Raban, who trained in Europe, joined the Bezalel faculty in 1912 at the invitation of director Boris Schatz. In that pre-World War I period, he experienced the spirit of growth of the land as a result of the initial aliyot. Even though the draconian rule of the Ottoman Turks was ever-present, the Jews in Palestine laid the foundation of the cultural renaissance that emerged in the Mandate period.
Once the British took over, with Lord Samuel as the first high commissioner, the “vibrant” ’20s became a time of constant growth in the Jewish homeland. Goldman Ida explained the role Raban played: “The body of his work took form parallel to the historic events [leading to the establishment of the state]. His is not the work of a hermit or a recluse; on the contrary, Raban was a propagandist actively involved in creating the ethos of the emerging country. His artistic motifs were to become those of a majority Jewish culture.”

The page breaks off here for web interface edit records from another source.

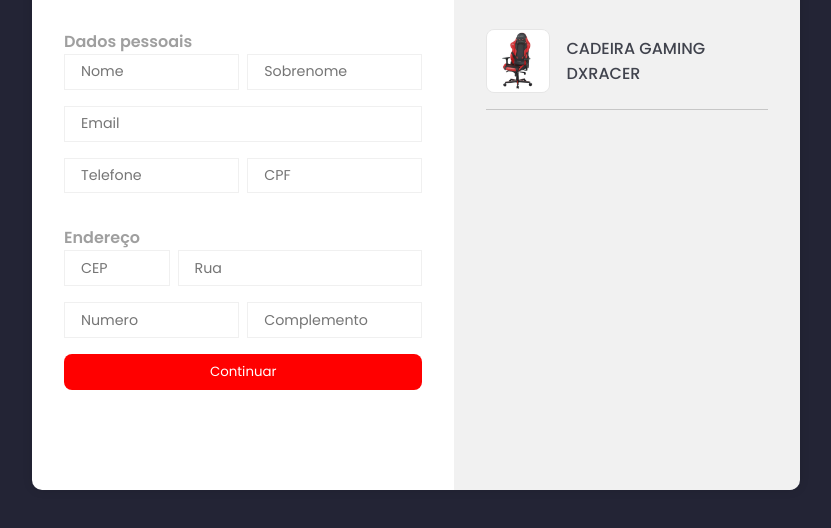
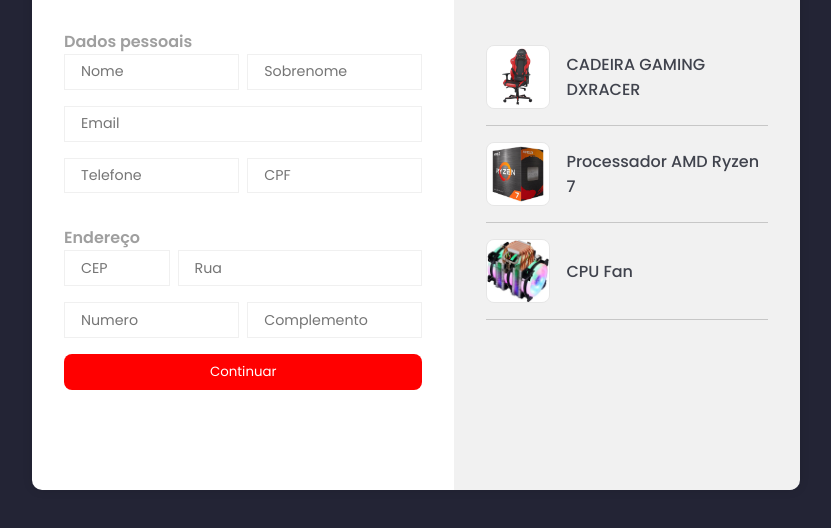
Before and after one commit to Leo-Codes/modulo_html_ebac, a plain HTML site: page index.html in a window 1280 px wide. Shown: the part 190-718 px from the top of the page, without its empty margins (224-1055 px from the left). Drawn offline with nearby package versions, Linux system fonts and the light colour scheme.

Commit message:
items update

```diff
--- a/index.html
+++ b/index.html
@@ -58,6 +58,16 @@
                     <a class="item-description">CADEIRA GAMING DXRACER</a>
                     <a class="item-price"></a>
                 </div>
+                <div class="item">
+                    <img src="./images/ryzen.jpg" alt="">
+                    <a class="item-description">Processador AMD Ryzen 7</a>
+                    <a class="item-price"></a>
+                </div>
+                <div class="item">
+                    <img src="./images/fan.jpg" alt="">
+                    <a class="item-description">CPU Fan</a>
+                    <a class="item-price"></a>
+                </div>
             </div>
         </div>
     </div>
--- a/styles/index.css
+++ b/styles/index.css
@@ -62,7 +62,7 @@
 .item{
     display:flex;
     align-items: center;
-    padding-bottom: 1rem;
+    padding:1rem 0;
     border-bottom: 1px solid rgba(141, 141, 141, 0.425);
 }
 .item img{
```
Also changed, not shown: images/fan.jpg (added), images/ryzen.jpg (added).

The colorful Raban drawing of children planting with the Tower of David in the background portrays the delight of the 1920s on this soil. The boys are wearing pith helmets to protect them from the sun, and their spiffy ties create a fashionable outfit. Their dress is similar to that of the Jewish guide in Raban’s noted 1920s tourism poster, who is also dressed in a helmet, a white suit and a tie.
According to Goldman Ida, one of the children in the drawing, a girl with pigtails, is modeled after the sister of one of the “Yordei Hasira,” the 23 Hagana commandos who went missing at sea in a 1941 sabotage attempt against Tripoli.
The children’s evident joy in planting resounded in Jewish communities all over the world. 
The writer lives in Jerusalem. Tu Bishvat is the 50th yahrzeit of Sara Hene Geffen, the savta rabba of the Geffen girls.